Gladstone Gallery | West 21st St

A grotesque neologism, the title of “Dereconstruction,” Matthew Higgs’s recent curatorial effort for Gladstone Gallery, was—according to the catalogue essay—both “a hybrid term, one that conflates notions of ‘construction,’ ‘reconstruction,’ ‘deconstruction,’ and ‘destruction,’” and a reference to “The New Reconstructions,” Pace Gallery’s 1979 exhibition of work by Lucas Samaras. It was surely no accident, then, that Samaras’s patterned fabric patchwork Reconstruction #41, 1978—hung on the far wall of a room adjoining the reception gallery—was the first work one noticed on entering Higgs’s show.

Despite its unwieldy title, “Dereconstruction” was characterized by a restraint not often found in summer group shows, the hand of the ubiquitous White Columns director demonstrably evident only in the selection of the works rather than imposing itself via overblown wall texts or installation design. Approaching Samaras’s work, one passed two nests of household items obsessively tangled in yarn by Judith Scott. These elaborate, colorful messes spark a dialogue between interior and exterior that here reflected the highly visible yet sequestered placement of Reconstruction #41. (Scott, who died last year and to whom the show was dedicated, had a particularly high profile here, with four works spread across two rooms.)

Higgs is adept at this kind of orchestration, and he exercised the talent to form several other unexpected alliances. For example, John Stezaker’s droll appositions of cutouts from African figurine auction catalogues and film stills, in the reception gallery, were forced into collusion with Rita Ackermann’s disturbing works—collages in the main gallery and a mixed-media painting, Out of the Blue, 2006, in the back—fixated on Leigh Bowery’s iconic silhouette. And scrutiny of the partially obscured contents of Scott’s yarn balls had a parallel in the temptation to scan Eileen Quinlan’s photographs “Smoke & Mirrors,” 2005–, for hints of figuration.

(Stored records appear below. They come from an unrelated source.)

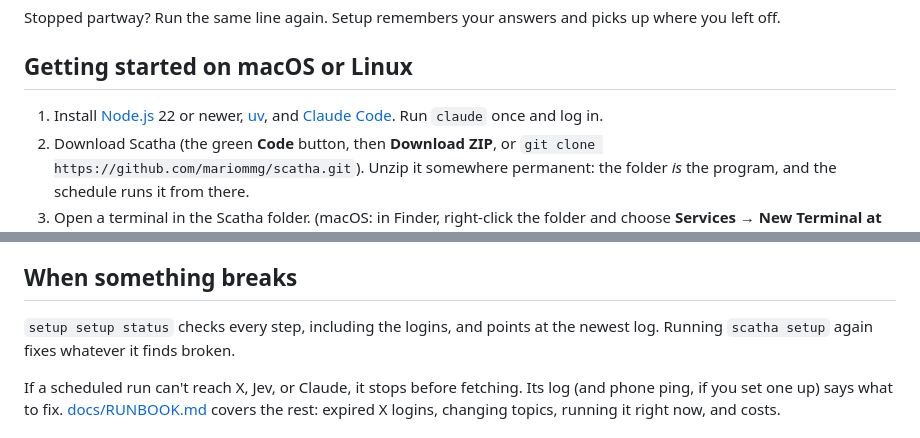
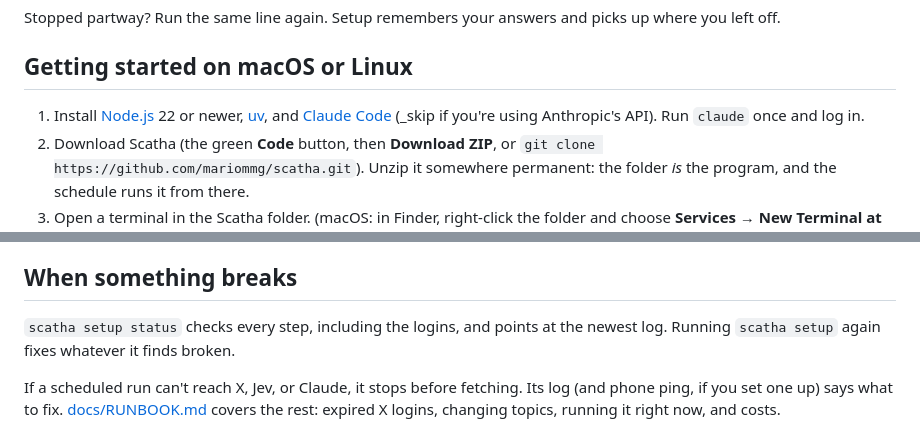
Before and after one commit to mariommg/scatha, a Markdown page: README.md, 2 parts joined by grey strips. Drawn GitHub-style.

Commit message:
Update README with project details and instructions

```diff
--- a/README.md
+++ b/README.md
@@ -124,7 +124,7 @@ Stopped partway? Run the same line again. Setup remembers your answers and picks
 
 ## Getting started on macOS or Linux
 
-1. Install [Node.js](https://nodejs.org/) 22 or newer, [uv](https://docs.astral.sh/uv/getting-started/installation/), and [Claude Code](https://claude.com/claude-code). Run `claude` once and log in.
+1. Install [Node.js](https://nodejs.org/) 22 or newer, [uv](https://docs.astral.sh/uv/getting-started/installation/), and [Claude Code](https://claude.com/claude-code) (_skip if you're using Anthropic's API). Run `claude` once and log in.
 2. Download Scatha (the green **Code** button, then **Download ZIP**, or `git clone https://github.com/mariommg/scatha.git`). Unzip it somewhere permanent: the folder *is* the program, and the schedule runs it from there.
 3. Open a terminal in the Scatha folder. (macOS: in Finder, right-click the folder and choose **Services → New Terminal at Folder**.)
 4. Optional: plan your topics in `docs/onboarding.html`, which saves `my-setup.json` to your Downloads folder.
@@ -180,7 +180,7 @@ Some things it can't see, so it can't sort them well. Knowing them saves you fro
 
 ## When something breaks
 
-`setup setup status` checks every step, including the logins, and points at the newest log. Running `scatha setup` again fixes whatever it finds broken.
+`scatha setup status` checks every step, including the logins, and points at the newest log. Running `scatha setup` again fixes whatever it finds broken.
 
 If a scheduled run can't reach X, Jev, or Claude, it stops before fetching. Its log (and phone ping, if you set one up) says what to fix. [docs/RUNBOOK.md](docs/RUNBOOK.md) covers the rest: expired X logins, changing topics, running it right now, and costs.
 
```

With a few stark exceptions (Stezaker, B. Wurtz, Vincent Fecteau), most of the works in “Dereconstruction” scorned methodological and material economy, reflecting instead an approach based on enthusiastic appropriation and accumulation. Much attention was paid to craft technique (loudly announced by a profusion of fringes and rough seams), but two works offered an exception to the rule. Bruce Conner’s At the Head of the Stairs, 1987/2003, a tapestry produced mechanically on a Belgian Jacquard loom from a digital scan of a 1987 paper collage, deconstructs both its complex technological facilitation and its cut-and-paste origins. Takeshi Murata’s video Untitled (Silver), 2006, digitally extracts and distorts the image of actress Barbara Steele from the 1960 Italian horror movie Mask of Satan (aka Black Sunday). The only work in the show to subject its source material to noncontemporaneous technologies of fragmentation, it wears its disintegration on its sleeve but buries the laborious coding that brought these effects to the surface.

While “Dereconstruction” identified an aesthetic resonance shared by some outwardly dissimilar works, it stuttered while trying to articulate its pitch theoretically. Higgs’s amalgamation of terms and ideas, while initially captivating, collapsed under its own weight, and an attempt to discern how each component work might demonstrate this or that aspect of a muddled principle tended, finally, to handicap one’s experience of them.

David Velasco